#### [Work order]
Give the number of lines in the data that hold the word "Client", and nothing else.

─── Source data ───

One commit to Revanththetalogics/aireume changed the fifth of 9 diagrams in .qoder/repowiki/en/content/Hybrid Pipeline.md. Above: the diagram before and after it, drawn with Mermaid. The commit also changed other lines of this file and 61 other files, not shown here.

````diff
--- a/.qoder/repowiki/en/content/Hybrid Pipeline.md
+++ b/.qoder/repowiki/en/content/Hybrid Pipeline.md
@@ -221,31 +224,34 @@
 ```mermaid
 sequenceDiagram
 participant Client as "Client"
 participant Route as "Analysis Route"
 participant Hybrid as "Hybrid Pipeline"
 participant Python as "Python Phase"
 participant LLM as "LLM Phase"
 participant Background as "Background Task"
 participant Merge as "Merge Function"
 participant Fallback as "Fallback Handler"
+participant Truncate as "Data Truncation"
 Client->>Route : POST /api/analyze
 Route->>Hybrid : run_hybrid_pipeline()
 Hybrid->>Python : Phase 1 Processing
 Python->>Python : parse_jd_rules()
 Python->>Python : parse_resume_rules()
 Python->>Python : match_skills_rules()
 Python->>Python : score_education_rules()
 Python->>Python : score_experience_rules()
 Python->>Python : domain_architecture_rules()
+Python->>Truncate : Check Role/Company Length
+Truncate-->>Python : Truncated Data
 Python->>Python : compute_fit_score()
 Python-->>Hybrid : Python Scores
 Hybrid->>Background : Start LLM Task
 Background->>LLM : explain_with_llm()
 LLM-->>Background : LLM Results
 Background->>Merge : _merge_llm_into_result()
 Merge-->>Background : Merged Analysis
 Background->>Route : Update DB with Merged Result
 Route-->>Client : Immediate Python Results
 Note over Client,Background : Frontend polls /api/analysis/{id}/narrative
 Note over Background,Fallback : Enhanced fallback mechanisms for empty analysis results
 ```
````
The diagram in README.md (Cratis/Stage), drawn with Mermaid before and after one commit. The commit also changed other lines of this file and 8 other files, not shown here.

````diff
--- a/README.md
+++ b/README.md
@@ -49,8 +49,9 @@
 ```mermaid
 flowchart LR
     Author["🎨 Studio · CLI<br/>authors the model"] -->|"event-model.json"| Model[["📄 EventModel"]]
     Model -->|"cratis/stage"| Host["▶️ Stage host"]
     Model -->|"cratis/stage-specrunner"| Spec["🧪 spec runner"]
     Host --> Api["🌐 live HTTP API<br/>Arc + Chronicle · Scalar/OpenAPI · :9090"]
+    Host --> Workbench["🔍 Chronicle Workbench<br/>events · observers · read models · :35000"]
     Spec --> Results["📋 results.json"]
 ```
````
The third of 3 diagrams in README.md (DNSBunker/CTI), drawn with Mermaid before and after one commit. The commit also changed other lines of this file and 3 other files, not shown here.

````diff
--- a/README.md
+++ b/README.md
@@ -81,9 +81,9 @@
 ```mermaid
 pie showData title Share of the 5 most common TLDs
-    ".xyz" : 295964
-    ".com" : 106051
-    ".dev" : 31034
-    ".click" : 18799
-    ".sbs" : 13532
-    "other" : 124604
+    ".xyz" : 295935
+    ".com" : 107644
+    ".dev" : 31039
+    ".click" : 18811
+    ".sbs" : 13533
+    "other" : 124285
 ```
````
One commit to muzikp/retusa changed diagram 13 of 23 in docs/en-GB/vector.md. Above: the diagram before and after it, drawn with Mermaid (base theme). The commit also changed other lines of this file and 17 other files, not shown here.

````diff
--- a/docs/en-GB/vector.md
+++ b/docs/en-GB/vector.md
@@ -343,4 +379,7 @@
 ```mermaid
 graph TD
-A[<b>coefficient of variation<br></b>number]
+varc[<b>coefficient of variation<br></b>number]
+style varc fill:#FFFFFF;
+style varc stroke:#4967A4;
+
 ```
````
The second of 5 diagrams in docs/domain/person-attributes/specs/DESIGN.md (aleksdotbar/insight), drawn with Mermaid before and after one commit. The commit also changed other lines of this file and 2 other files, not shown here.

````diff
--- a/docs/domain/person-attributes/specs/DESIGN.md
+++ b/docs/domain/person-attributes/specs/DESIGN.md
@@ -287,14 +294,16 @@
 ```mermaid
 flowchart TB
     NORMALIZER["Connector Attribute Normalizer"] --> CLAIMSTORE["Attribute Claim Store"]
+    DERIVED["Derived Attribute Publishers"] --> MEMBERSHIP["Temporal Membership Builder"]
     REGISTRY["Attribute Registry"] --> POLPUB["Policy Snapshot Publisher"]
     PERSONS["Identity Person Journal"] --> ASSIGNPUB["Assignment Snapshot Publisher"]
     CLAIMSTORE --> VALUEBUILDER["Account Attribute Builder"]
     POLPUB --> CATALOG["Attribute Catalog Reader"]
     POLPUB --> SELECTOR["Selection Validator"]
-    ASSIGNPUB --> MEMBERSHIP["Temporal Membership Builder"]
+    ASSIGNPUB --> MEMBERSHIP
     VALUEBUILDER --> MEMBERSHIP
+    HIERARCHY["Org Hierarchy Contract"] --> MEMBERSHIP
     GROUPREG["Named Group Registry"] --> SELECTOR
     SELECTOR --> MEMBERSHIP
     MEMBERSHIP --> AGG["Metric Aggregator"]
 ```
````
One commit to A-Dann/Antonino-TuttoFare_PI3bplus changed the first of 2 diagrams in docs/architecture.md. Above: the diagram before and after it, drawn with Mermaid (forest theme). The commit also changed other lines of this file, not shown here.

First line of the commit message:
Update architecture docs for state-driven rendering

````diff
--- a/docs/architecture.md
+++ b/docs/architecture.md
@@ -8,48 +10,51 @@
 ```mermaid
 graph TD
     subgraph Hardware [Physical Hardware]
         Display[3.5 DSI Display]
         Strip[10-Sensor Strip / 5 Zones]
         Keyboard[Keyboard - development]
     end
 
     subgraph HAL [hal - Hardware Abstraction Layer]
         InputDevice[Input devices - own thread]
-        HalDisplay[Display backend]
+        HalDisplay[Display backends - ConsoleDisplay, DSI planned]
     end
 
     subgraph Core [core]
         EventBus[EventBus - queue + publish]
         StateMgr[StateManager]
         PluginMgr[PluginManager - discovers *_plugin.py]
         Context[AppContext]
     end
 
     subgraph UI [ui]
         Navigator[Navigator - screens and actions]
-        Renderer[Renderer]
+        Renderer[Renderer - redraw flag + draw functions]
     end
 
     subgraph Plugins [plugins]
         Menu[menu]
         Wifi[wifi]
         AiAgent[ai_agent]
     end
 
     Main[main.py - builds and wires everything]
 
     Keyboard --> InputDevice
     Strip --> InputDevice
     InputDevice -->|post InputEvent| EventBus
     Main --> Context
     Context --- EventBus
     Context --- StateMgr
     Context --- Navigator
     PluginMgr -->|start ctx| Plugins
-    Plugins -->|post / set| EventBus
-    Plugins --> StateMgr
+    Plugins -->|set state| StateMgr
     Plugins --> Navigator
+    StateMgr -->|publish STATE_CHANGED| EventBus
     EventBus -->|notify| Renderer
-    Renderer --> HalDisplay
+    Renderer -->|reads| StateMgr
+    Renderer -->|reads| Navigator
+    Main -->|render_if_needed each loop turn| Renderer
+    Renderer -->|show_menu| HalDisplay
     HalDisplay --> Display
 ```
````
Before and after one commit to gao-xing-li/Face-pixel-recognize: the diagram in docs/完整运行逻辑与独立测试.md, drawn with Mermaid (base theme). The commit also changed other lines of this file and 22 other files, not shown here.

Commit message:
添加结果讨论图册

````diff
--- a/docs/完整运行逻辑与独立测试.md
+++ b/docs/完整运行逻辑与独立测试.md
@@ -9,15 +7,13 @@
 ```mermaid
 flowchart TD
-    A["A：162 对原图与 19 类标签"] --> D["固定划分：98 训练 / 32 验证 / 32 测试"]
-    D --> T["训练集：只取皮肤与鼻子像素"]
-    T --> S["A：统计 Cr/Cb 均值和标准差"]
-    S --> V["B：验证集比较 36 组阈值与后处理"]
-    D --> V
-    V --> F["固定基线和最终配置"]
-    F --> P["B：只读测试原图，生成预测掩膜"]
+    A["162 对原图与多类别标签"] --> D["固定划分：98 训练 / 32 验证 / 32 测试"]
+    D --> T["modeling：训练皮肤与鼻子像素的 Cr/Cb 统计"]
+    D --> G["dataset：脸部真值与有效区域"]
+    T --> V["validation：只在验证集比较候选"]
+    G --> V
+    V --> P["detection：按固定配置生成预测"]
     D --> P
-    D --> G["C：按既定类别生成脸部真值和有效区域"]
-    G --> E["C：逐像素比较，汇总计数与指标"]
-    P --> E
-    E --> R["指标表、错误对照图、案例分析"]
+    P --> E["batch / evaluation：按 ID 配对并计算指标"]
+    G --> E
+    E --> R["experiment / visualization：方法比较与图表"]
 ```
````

───

#### [The answer]
4